NPR from Illinois State University
Play Live Radio
Next Up:
Available On Air Stations
Local News

911 Call, Police Reports Show Limits Of COVID Enforcement In B-N

Koos letters
Mayor Chris Koos sent warning letters on Monday, Nov. 16.

At least one Normal restaurant continued to offer indoor service even after a visit from police, in another sign of the limits of local enforcement of state COVID restrictions, records show.

Someone called 911 on Nov. 6 after noticing that Joe’s Station House in Normal was still serving customers indoors.
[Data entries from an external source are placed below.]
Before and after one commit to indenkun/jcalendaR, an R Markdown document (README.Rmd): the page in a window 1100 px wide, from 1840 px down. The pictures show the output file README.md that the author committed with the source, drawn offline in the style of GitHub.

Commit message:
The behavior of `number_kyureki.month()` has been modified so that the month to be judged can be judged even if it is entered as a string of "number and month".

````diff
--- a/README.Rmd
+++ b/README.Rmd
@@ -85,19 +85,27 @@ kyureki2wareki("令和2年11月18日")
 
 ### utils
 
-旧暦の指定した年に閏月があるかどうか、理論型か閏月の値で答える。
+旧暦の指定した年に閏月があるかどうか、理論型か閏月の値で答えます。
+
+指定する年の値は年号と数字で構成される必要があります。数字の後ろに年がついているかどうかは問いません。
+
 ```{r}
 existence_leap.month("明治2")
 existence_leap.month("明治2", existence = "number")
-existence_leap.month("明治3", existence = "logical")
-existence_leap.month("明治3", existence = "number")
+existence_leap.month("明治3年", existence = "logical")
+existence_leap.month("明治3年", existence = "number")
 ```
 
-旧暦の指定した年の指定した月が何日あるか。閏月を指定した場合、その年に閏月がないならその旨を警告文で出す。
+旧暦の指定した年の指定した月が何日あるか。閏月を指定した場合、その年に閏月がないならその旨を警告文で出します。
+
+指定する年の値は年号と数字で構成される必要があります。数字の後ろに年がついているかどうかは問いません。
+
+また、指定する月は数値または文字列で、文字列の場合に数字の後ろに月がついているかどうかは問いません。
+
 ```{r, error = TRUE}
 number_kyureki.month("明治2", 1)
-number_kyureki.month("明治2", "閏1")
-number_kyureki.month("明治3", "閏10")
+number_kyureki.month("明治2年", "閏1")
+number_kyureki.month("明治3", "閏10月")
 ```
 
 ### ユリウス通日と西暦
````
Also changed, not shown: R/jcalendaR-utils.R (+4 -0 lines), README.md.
“I would just like to have an officer respond,” the caller said, according to audio obtained by WGLT. “I teach at ISU, and when students are gathering in groups of 10, they’re charged $750. So I just didn’t know … I would assume that’s true for anyone else gathering publicly, too.”

A Normal Police officer did respond Nov. 6 and found 55 patrons inside Joe’s, police reports show. Police told a co-owner that he was in violation of the state’s indoor dining ban.

That was no surprise because Joe’s had announced plans to continue offering indoor service on its Facebook page on Nov. 4, the same day the new restrictions went into effect. Joe's said it notified the McLean County Health Department (MCHD), in advance, of its plans.

“The order by the Governor suggests that restaurants are solely the cause of the spikes and conversely that we haven’t taken every precaution required of us,” the post read. “That could not be further from the truth.”

Normal Police returned to Joe’s on Nov. 13 and found the restaurant was still serving patrons indoors; this time there were only 15 to 20 people inside, police reports show. A manager told police “they were taking the COVID-19 situation very seriously and taking all the safety precautions possible. He noted there were more persons in the nearby Target and local big box stores than in his restaurant,” according to the police report.

Mayor Chris Koos sent Joe’s a letter on Nov. 16 about its alleged violations. Police reports were sent to the McLean County Health Department.

“As a liquor licensee in the Town of Normal, you have the duty to follow the law,” Koos wrote. “A violation may subject you to fines or to the suspension or revocation of your liquor license.”

The Joe’s Facebook page suggests it’s now only offering carryout and delivery. The owners of Joe’s did not respond to questions from WGLT last week.

Letter to Joe's From Ma... by Ryan Denham

Koos also sent a warning letter to Maggie Miley’s in Uptown Normal. Police visited Maggie’s on the afternoon of Nov. 15 and found seven patrons and five masked staff members inside the restaurant and bar, police reports show. A manager told police Maggie’s had been following the rules, but high winds that day made it too dangerous to use its outdoor tent area, records show.

The manager said they would shut down their indoor seating immediately, which police saw happen.

Since then, Maggie’s announced on Facebook it will shut down entirely “until further notice” starting Nov. 25.

“We hope that we have a 17th anniversary and many more, but we have to get through this first and with the government mandates and NO local, state, or federal relief, that will be very challenging. We know we are not alone in this and hope and pray for everyone to stay safe and healthy during this crazy time,” Maggie’s said on Facebook.

The City of Bloomington also is dealing with alleged COVID rule-breakers. A special liquor commission meeting was set for Friday afternoon, where 12 Bloomington bars stand accused of allowing indoor service and staying open past the 11 p.m. limit.

It’s a harsher approach to enforcement than McLean County has seen at other points in the pandemic. The public has been encouraged to file complaints with MCHD, but agency officials say they have “no authority to close or fine businesses for non-compliance with the state’s guidelines or proclamations.” The Illinois Municipal League says most cities, towns and villages have a limited set of tools when it comes to implementing coronavirus mitigation measures.

The pandemic has decimated Bloomington-Normal’s leisure and hospitality sector, including restaurants, bars, hotels, museums and the arts. Thousands of people remain out of work, and a new, even stricter round of restrictions went into effect Friday. 

There's no subscription fee to listen or read our stories. Everyone can access this essential public service thanks to community support. Donate now, and help fund your public media.